The World Anti-Doping Agency is scheduled to announce the findings Monday of its investigation into allegations of widespread doping in Russian track and field.
The IAAF ethics commission said Friday that Diack's son, Papa Massata Diack, and three others were under investigation in connection with the case of Russian marathoner Liliya Shobukhova.
Also under investigation are Dolle; former Russian athletics federation head Valentin Balakhnichev; and Alexei Melnikov, former head coach of Russia's race-walking and long-distance running programs.
Last December, German broadcaster ARD alleged that Shobukhova paid 450,000 euros ($520,000) to Russian officials, who threatened her with a doping ban before the London Games.
The program alleged that when Shobukhova was initially banned for two years in 2014, her husband received a 300,000 euro ($345,000) refund payment linked to Balakhnichev.
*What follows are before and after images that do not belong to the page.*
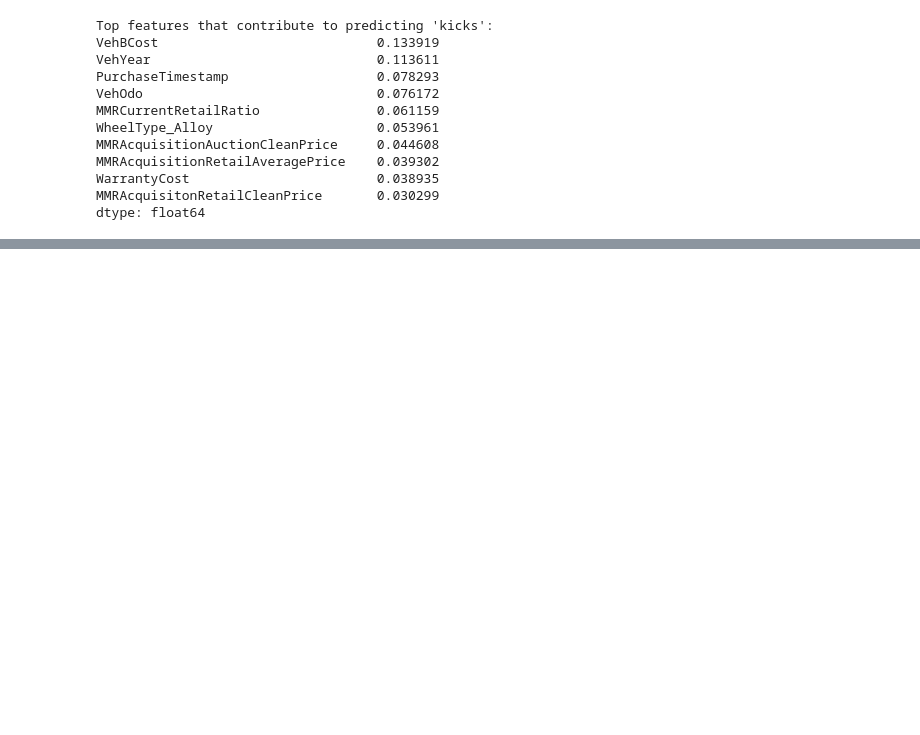
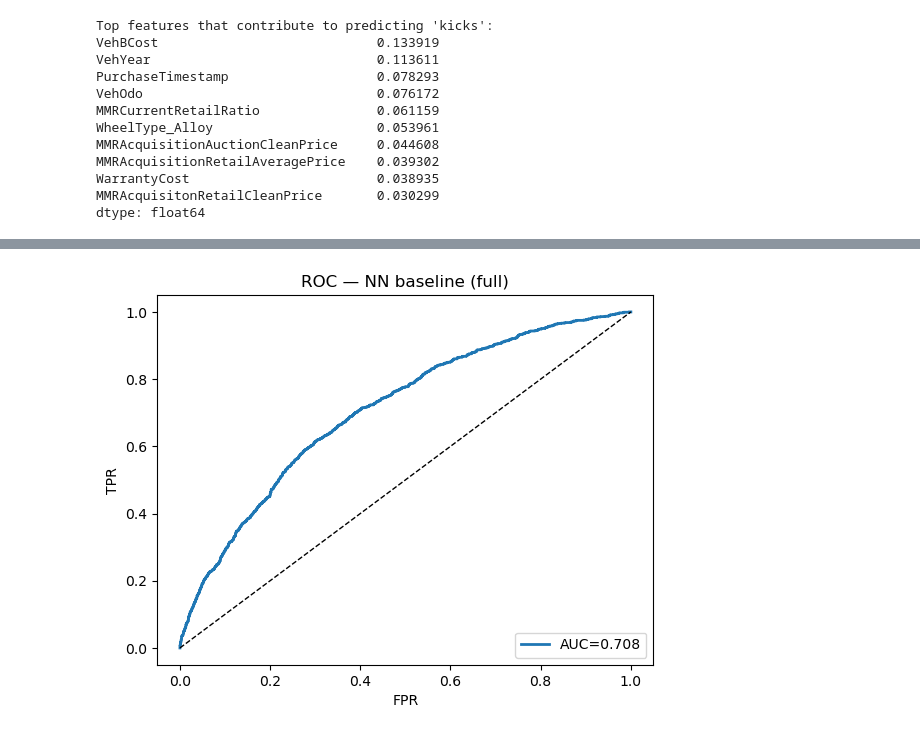
Before and after one commit to Chatchai-29/IFN580-A1, a Jupyter notebook: notebooks/IFN580_A1_Starter_Notebook.ipynb, the cells around one changed output, grey strips where cells are left out. Cells and saved outputs as stored; diff of their text form; code cells hidden in the pictures; blank space fills up the shorter version.

Commit message:
Task 4

```diff
--- a/notebooks/IFN580_A1_Starter_Notebook.ipynb
+++ b/notebooks/IFN580_A1_Starter_Notebook.ipynb
@@ -721,0 +837,83 @@ print("Note: one-hot effects are relative to the baseline category.")
+# %%
+# Task 4.2 — NN with full feature set (simple GridSearch)
+
+import numpy as np
+import matplotlib.pyplot as plt
+from sklearn.neural_network import MLPClassifier
+from sklearn.model_selection import GridSearchCV, StratifiedKFold
+from sklearn.metrics import accuracy_score, roc_auc_score, roc_curve, auc, confusion_matrix, classification_report
+
+# --- A) Build preprocessed matrices (use the already-fitted DT pipeline's preprocessor if available) ---
+# This keeps one-hot columns consistent with Task 2.
+if 'dt_best' in globals():
+    prep_for_nn = dt_best.named_steps['prep']
+else:
+    # fallback: fit our preprocess on training data (still simple)
+    prep_for_nn = preprocess.fit(X_train, y_train)
+
+Xtr = prep_for_nn.transform(X_train)
+Xte = prep_for_nn.transform(X_test)
+
+# Safety: ensure dense arrays for scikit-learn MLP
+if hasattr(Xtr, "toarray"): Xtr = Xtr.toarray()
+if hasattr(Xte, "toarray"): Xte = Xte.toarray()
+
+# --- helper functions (simple) ---
+def nn_scores(model, name=""):
+    yhat_tr = model.predict(Xtr)
+    yhat_te = model.predict(Xte)
+    acc_tr  = accuracy_score(y_train, yhat_tr)
+    acc_te  = accuracy_score(y_test,  yhat_te)
+    proba_te = model.predict_proba(Xte)[:,1] if hasattr(model, "predict_proba") else model.decision_function(Xte)
+    auc_te = roc_auc_score(y_test, proba_te)
+    print(f"{name} | Train acc={acc_tr:.3f}  Test acc={acc_te:.3f}  Test AUC={auc_te:.3f}")
+    return acc_tr, acc_te, auc_te
+
+def plot_roc_simple(model, title):
+    proba_te = model.predict_proba(Xte)[:,1] if hasattr(model, "predict_proba") else model.decision_function(Xte)
+    fpr, tpr, _ = roc_curve(y_test, proba_te)
+    roc_auc = auc(fpr, tpr)
+    plt.figure()
+    plt.plot(fpr, tpr, lw=2, label=f"AUC={roc_auc:.3f}")
+    plt.plot([0,1],[0,1],'k--',lw=1)
+    plt.xlabel("FPR"); plt.ylabel("TPR"); plt.title(title)
+    plt.legend(loc="lower right"); plt.show()
+    return roc_auc
+
+# --- B) Baseline NN (for reference) ---
+nn_base = MLPClassifier(
+    hidden_layer_sizes=(64,), activation="relu", solver="adam",
+    max_iter=300, early_stopping=True, random_state=RANDOM_STATE
+)
+nn_base.fit(Xtr, y_train)
+_ = nn_scores(nn_base, "NN baseline (full)")
+_ = plot_roc_simple(nn_base, "ROC — NN baseline (full)")
+
+# --- C) Tuned NN via simple GridSearch (keep it small & student-like) ---
+cv = StratifiedKFold(n_splits=5, shuffle=True, random_state=RANDOM_STATE)
+nn_gs = GridSearchCV(
+    estimator=MLPClassifier(random_state=RANDOM_STATE, early_stopping=True, solver="adam"),
+    param_grid={
+        "hidden_layer_sizes": [(64,), (128,), (64,32)],
+        "activation": ["relu", "tanh"],
+        "alpha": [1e-4, 1e-3],                # L2
+        "learning_rate_init": [1e-3, 3e-3],   # step size
+        "batch_size": [128, 256],
+        "max_iter": [300]
+    },
+    scoring="roc_auc",
+    cv=cv,
+    n_jobs=-1,
+    refit=True
+)
+nn_gs.fit(Xtr, y_train)
+nn_full = nn_gs.best_estimator_
+
+print("Best params (NN full):", nn_gs.best_params_)
+acc_tr_full, acc_te_full, auc_te_full = nn_scores(nn_full, "NN tuned (full)")
+auc_full_curve = plot_roc_simple(nn_full, "ROC — NN tuned (full)")
+
+# Convergence / overfitting notes for the report
+print(f"Converged iters: {nn_full.n_iter_}  (max_iter={nn_full.max_iter}, early_stopping={nn_full.early_stopping})")
+print(f"Overfitting gap (train - test acc): {acc_tr_full - acc_te_full:.3f}")
+# %% [output]
@@ -721,0 +921 @@ print("Note: one-hot effects are relative to the baseline category.")
+[figure, added]
```
Also changed, not shown: parts of 28 cells of this notebook.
Then treasurer at the IAAF, he stepped down within days of the program being broadcast.
The ethics commission said a hearing on the case would be held in London from Dec. 16-18.
The panel said an investigation was also ongoing ''in respect of an additional person,'' who was not identified. The commission said it would ''pay close regard'' to any new information on the case from WADA or any other source.
The IAAF said Coe has been working on a proposal to set up an independent body to run the federation's anti-doping and ''integrity'' programs. It said an international firm of accountants was hired to review the IAAF's operational and financial controls.
The proposals will be presented for approval at the IAAF council meeting in Monaco from Nov. 26-27.